#### Problem to work on
Scan the entries for lines with the word "this" and copy those lines.

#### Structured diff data
######

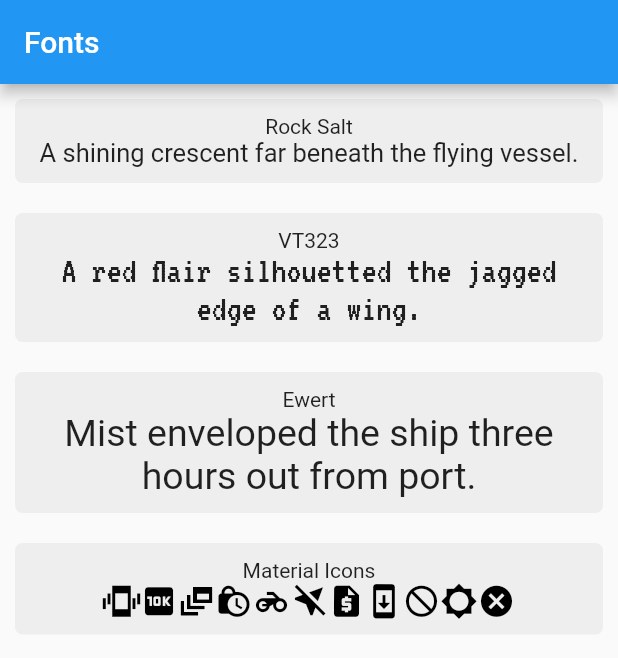
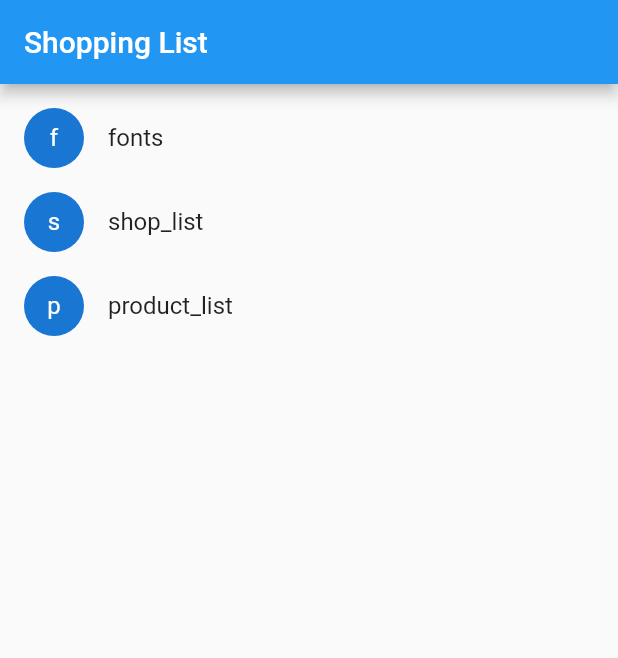
Before and after one commit to Infinite-eyes/FlutterDemo, a Flutter app: the screen it shows after launch, on a phone screen of 412 x 824 dp. Shown: the top 658 px of the screen. Run offline on Flutter 3.47's test engine with Material 2 defaults, Android fonts, the phone set to English and light mode, and no system bars; Roboto replaces fonts that are missing (Ewert, Rock Salt).

Commit message:
1.add page list

```diff
--- a/lib/main.dart
+++ b/lib/main.dart
@@ -1,196 +1,114 @@
 import 'package:flutter/material.dart';
-import 'package:flutterapp/page/secondscreen.dart';
+import 'package:flutterapp/page/fontspage.dart';
+import 'package:flutterapp/page/product_list.dart' as Product;
+import 'package:flutterapp/page/shop_list.dart' as ShopList;
 
-const String words1 = "Almost before we knew it, we had left the ground.";
-const String words2 = "A shining crescent far beneath the flying vessel.";
-const String words3 = "A red flair silhouetted the jagged edge of a wing.";
-const String words4 = "Mist enveloped the ship three hours out from port.";
+class Example {
+  final String title;
+  final String description;
+  final String route;
+
+  Example(this.title, this.description, this.route);
+}
 
 void main() {
-  runApp(new MyApp());
+  runApp(new MaterialApp(
+    title: 'Shopping App',
+    home: new ExampleList(
+      examples: <Example>[
+        new Example("fonts", "fonts pages", "FONTS"),
+        new Example("shop_list", "shop_list pages", "SHOP_LIST"),
+        new Example("product_list", "product_list pages", "PRODUCT_LIST"),
+      ],
+    ),
+  ));
 }
 
-class MyApp extends StatelessWidget {
+class ExampleList extends StatefulWidget {
+  ExampleList({Key key, this.examples}) : super(key: key);
+
+  final List<Example> examples;
+
+  @override
+  State<StatefulWidget> createState() {
+    return new _ExampleListState();
+  }
+}
+
+typedef void OnItemClick(Example product);
+
+//
+class ExampleListItem extends StatelessWidget {
+  ExampleListItem({Example example, this.onItemClick})
+      : example = example,
+        super(key: new ObjectKey(example));
+  final Example example;
+  final OnItemClick onItemClick;
+
+  @override
   Widget build(BuildContext context) {
-    return new MaterialApp(
-      title: 'Flutter Fonts',
-      theme: new ThemeData(
-        primarySwatch: Colors.blue,
+    return new ListTile(
+      onTap: () {
+        onItemClick(example);
+      },
+      leading: new CircleAvatar(
+        child: new Text(example.title[0]),
       ),
-      home: new FontsPage(),
+      title: new Text(example.title),
     );
   }
 }
 
-class FontsPage extends StatefulWidget {
-  @override
-  State<StatefulWidget> createState() {
-    return _FontsPageState();
+class _ExampleListState extends State<ExampleList> {
+  Set<Example> _example = new Set<Example>();
+
+  void _onItemClick(Example example) {
+    switch (example.route) {
+//    new Example("fonts", "fonts pages", "FONTS"),
+//    new Example("shop_list", "shop_list pages", "SHOP_LIST"),
+//    new Example("product_list", "product_list pages", "PRODUCT_LIST"),
+      case "FONTS":
+        Navigator.push(
+            context, MaterialPageRoute(builder: (context) => new FontsPage()));
+        break;
+      case "SHOP_LIST":
+        Navigator.push(
+            context,
+            MaterialPageRoute(
+                builder: (context) => new ShopList.ShoppingList(
+                      products: <ShopList.Product>[
+                        new ShopList.Product(name: 'Eggs'),
+                        new ShopList.Product(name: 'Flor'),
+                        new ShopList.Product(name: 'Chocolate chips'),
+                      ],
+                    )));
+        break;
+      case "PRODUCT_LIST":
+        Navigator.push(
+            context,
+            MaterialPageRoute(
+                builder: (context) => new Product.ProductList(products: new List.generate(20, (i) => new Product.Product('商品 $i', '这是一个商品的详情 $i')))
+
+
+            ));
+        break;
+    }
   }
-}
 
-class _FontsPageState extends State<FontsPage> {
   @override
   Widget build(BuildContext context) {
-    var rockSaltContainer = new InkWell(
-      onTap: (){
-        print("点击了");
-        Navigator.push(context, MaterialPageRoute(builder: (context)=>new SecondScreen()));
-      },
-      child: Container(
-        child: new Column(
-          children: <Widget>[
-            new Text(
-              "Rock Salt",
-            ),
-            new Text(
-              words2,
-              textAlign: TextAlign.center,
-              style: new TextStyle(
-                fontFamily: "Rock Salt",
-                fontSize: 17.0,
-              ),
-            )
-          ],
-        ),
-        margin: const EdgeInsets.all(10.0),
-        padding: const EdgeInsets.all(10.0),
-        decoration: new BoxDecoration(
-          color: Colors.grey.shade200,
-          borderRadius: new BorderRadius.all(new Radius.circular(5.0)),
-        ),
-      ),
-    );
-
-    var v2t323Container = new Container(
-      child: new Column(
-        children: <Widget>[
-          new Text(
-            "VT323",
-          ),
-          new Text(
-            words3,
-            textAlign: TextAlign.center,
-            style: new TextStyle(fontFamily: "VT323", fontSize: 25.0),
-          ),
-        ],
-      ),
-      margin: const EdgeInsets.all(10.0),
-      padding: const EdgeInsets.all(10.0),
-      decoration: new BoxDecoration(
-        color: Colors.grey.shade200,
-        borderRadius: new BorderRadius.all(new Radius.circular(5.0)),
-      ),
-    );
-
-    var ewertContainer = new Container(
-      child: new Column(
-        children: <Widget>[
-          new Text(
-            "Ewert",
-          ),
-          new Text(
-            words4,
-            textAlign: TextAlign.center,
-            style: new TextStyle(
-              fontFamily: "Ewert",
-              fontSize: 25.0,
-            ),
-          ),
-        ],
-      ),
-      margin: const EdgeInsets.all(10.0),
-      padding: const EdgeInsets.all(10.0),
-      decoration: new BoxDecoration(
-        color: Colors.grey.shade200,
-        borderRadius: new BorderRadius.all(new Radius.circular(5.0)),
-      ),
-    );
-
-    // Material Icons font - included with Material Design
-    String icons = "";
-
-    // https://material.io/icons/#ic_accessible
-    // accessible: &#xE914; or 0xE914 or E914
-    icons += "\u{E914}";
-
-    // https://material.io/icons/#ic_error
-    // error: &#xE000; or 0xE000 or E000
-    icons += "\u{E000}";
-
-    // https://material.io/icons/#ic_fingerprint
-    // fingerprint: &#xE90D; or 0xE90D or E90D
-    icons += "\u{E90D}";
-
-    // https://material.io/icons/#ic_camera
-    // camera: &#xE3AF; or 0xE3AF or E3AF
-    icons += "\u{E3AF}";
-
-    // https://material.io/icons/#ic_palette
-    // palette: &#xE40A; or 0xE40A or E40A
-    icons += "\u{E40A}";
-
-    // https://material.io/icons/#ic_tag_faces
-    // tag faces: &#xE420; or 0xE420 or E420
-    icons += "\u{E420}";
-
-    // https://material.io/icons/#ic_directions_bike
-    // directions bike: &#xE52F; or 0xE52F or E52F
-    icons += "\u{E52F}";
-
-    // https://material.io/icons/#ic_airline_seat_recline_extra
-    // airline seat recline extra: &#xE636; or 0xE636 or E636
-    icons += "\u{E636}";
-
-    // https://material.io/icons/#ic_beach_access
-    // beach access: &#xEB3E; or 0xEB3E or EB3E
-    icons += "\u{EB3E}";
-
-    // https://material.io/icons/#ic_public
-    // public: &#xE80B; or 0xE80B or E80B
-    icons += "\u{E80B}";
-
-    // https://material.io/icons/#ic_star
-    // star: &#xE838; or 0xE838 or E838
-    icons += "\u{E838}";
-
-    var materialIconsContainer = new Container(
-      child: new Column(
-        children: <Widget>[
-          new Text(
-            "Material Icons",
-          ),
-          new Text(
-            icons,
-            textAlign: TextAlign.center,
-            style: new TextStyle(
-              inherit: false,
-              fontFamily: "MaterialIcons",
-              color: Colors.black,
-              fontSize: 25.0,
-            ),
-          )
-        ],
-      ),
-      margin: const EdgeInsets.all(10.0),
-      padding: const EdgeInsets.all(10.0),
-      decoration: new BoxDecoration(
-        color: Colors.grey.shade200,
-        borderRadius: new BorderRadius.all(new Radius.circular(5.0)),
-      ),
-    );
-
     return new Scaffold(
       appBar: new AppBar(
-        title: new Text("Fonts"),
+        title: new Text('Shopping List'),
       ),
       body: new ListView(
-        children: <Widget>[
-          rockSaltContainer,
-          v2t323Container,
-          ewertContainer,
-          materialIconsContainer,
-        ],
+        padding: new EdgeInsets.symmetric(vertical: 8.0),
+        children: widget.examples.map((Example example) {
+          return new ExampleListItem(
+            example: example,
+            onItemClick: _onItemClick,
+          );
+        }).toList(),
       ),
     );
   }
--- /dev/null
+++ b/lib/page/product_list.dart
@@ -0,0 +1,74 @@
+import 'package:flutter/material.dart';
+import 'package:flutterapp/page/secondscreen.dart';
+
+const String words1 = "Almost before we knew it, we had left the ground.";
+const String words2 = "A shining crescent far beneath the flying vessel.";
+const String words3 = "A red flair silhouetted the jagged edge of a wing.";
+const String words4 = "Mist enveloped the ship three hours out from port.";
+
+
+
+class Product {
+  final String title;
+  final String description;
+
+  Product(this.title, this.description);
+}
+
+void main() {
+  runApp(new MaterialApp(
+    title: '传递数据示例',
+    home: new ProductList(
+        products:
+        new List.generate(20, (i) => new Product('商品 $i', '这是一个商品的详情 $i'))),
+  ));
+}
+
+class ProductList extends StatelessWidget {
+  final List<Product> products;
+
+  ProductList({Key key, @required this.products}) : super(key: key);
+
+  @override
+  Widget build(BuildContext context) {
+    return new Scaffold(
+      appBar: new AppBar(
+        title: new Text("商品列表"),
+      ),
+      body: new ListView.builder(
+        itemCount: products.length,
+        itemBuilder: (context, index) {
+          return new ListTile(
+            title: new Text(products[index].title),
+            onTap: () {
+              Navigator.push(
+                  context,
+                  new MaterialPageRoute(
+                      builder: (context) =>
+                      new ProductDetail(product: products[index])));
+            },
+          );
+        },
+      ),
+    );
+  }
+}
+
+class ProductDetail extends StatelessWidget {
+  final Product product;
+
+  ProductDetail({Key key, @required this.product}) : super(key: key);
+
+  @override
+  Widget build(BuildContext context) {
+    return new Scaffold(
+      appBar: new AppBar(
+        title: new Text('${product.title}'),
+      ),
+      body: new Padding(
+        padding: new EdgeInsets.all(16.0),
+        child: new Text('${product.description}'),
+      ),
+    );
+  }
+}
--- /dev/null
+++ b/lib/page/shop_list.dart
@@ -0,0 +1,102 @@
+import 'package:flutter/material.dart';
+
+void main() {
+  runApp(new MaterialApp(
+    title: 'Shopping App',
+    home: new ShoppingList(
+      products: <Product>[
+        new Product(name: 'Eggs'),
+        new Product(name: 'Flor'),
+        new Product(name: 'Chocolate chips'),
+      ],
+    ),
+  ));
+}
+
+class Product {
+  const Product({this.name});
+
+  final String name;
+}
+
+typedef void CartChangedCallback(Product product, bool inCart);
+
+class ShoppingListItem extends StatelessWidget {
+  ShoppingListItem({Product product, this.inCart, this.onCartChanged})
+      : product = product,
+        super(key: new ObjectKey(product));
+
+  final Product product;
+  final bool inCart;
+  final CartChangedCallback onCartChanged;
+
+  Color _getColor(BuildContext context) {
+    return inCart ? Colors.black54 : Theme.of(context).primaryColor;
+  }
+
+  TextStyle _getTextStyle(BuildContext context) {
+    if (!inCart) return null;
+
+    return new TextStyle(
+      color: Colors.black54,
+      decoration: TextDecoration.lineThrough,
+    );
+  }
+
+  @override
+  Widget build(BuildContext context) {
+    return new ListTile(
+      onTap: () {
+        onCartChanged(product, !inCart);
+      },
+      leading: new CircleAvatar(
+        backgroundColor: _getColor(context),
+        child: new Text(product.name[0]),
+      ),
+      title: new Text(product.name, style: _getTextStyle(context)),
+    );
+  }
+}
+
+class ShoppingList extends StatefulWidget {
+  ShoppingList({Key key, this.products}) : super(key: key);
+
+  final List<Product> products;
+
+  @override
+  State<StatefulWidget> createState() {
+    return new _ShoppingListState();
+  }
+}
+
+class _ShoppingListState extends State<ShoppingList> {
+  Set<Product> _shoppingCart = new Set<Product>();
+
+  void _handleCartChanged(Product product, bool inCart) {
+    setState(() {
+      if (inCart)
+        _shoppingCart.add(product);
+      else
+        _shoppingCart.remove(product);
+    });
+  }
+
+  @override
+  Widget build(BuildContext context) {
+    return new Scaffold(
+      appBar: new AppBar(
+        title: new Text('Shopping List'),
+      ),
+      body: new ListView(
+        padding: new EdgeInsets.symmetric(vertical: 8.0),
+        children: widget.products.map((Product product) {
+          return new ShoppingListItem(
+            product: product,
+            inCart: _shoppingCart.contains(product),
+            onCartChanged: _handleCartChanged,
+          );
+        }).toList(),
+      ),
+    );
+  }
+}
```
Also changed, not shown: lib/page/fontspage.dart (added, +182 -0 lines).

######

#### Your solution
+  Example(this.title, this.description, this.route);
+  ExampleList({Key key, this.examples}) : super(key: key);
+  ExampleListItem({Example example, this.onItemClick})
+  Product(this.title, this.description);
+  ProductList({Key key, @required this.products}) : super(key: key);
+  ProductDetail({Key key, @required this.product}) : super(key: key);
+  const Product({this.name});
+  ShoppingListItem({Product product, this.inCart, this.onCartChanged})
+  ShoppingList({Key key, this.products}) : super(key: key);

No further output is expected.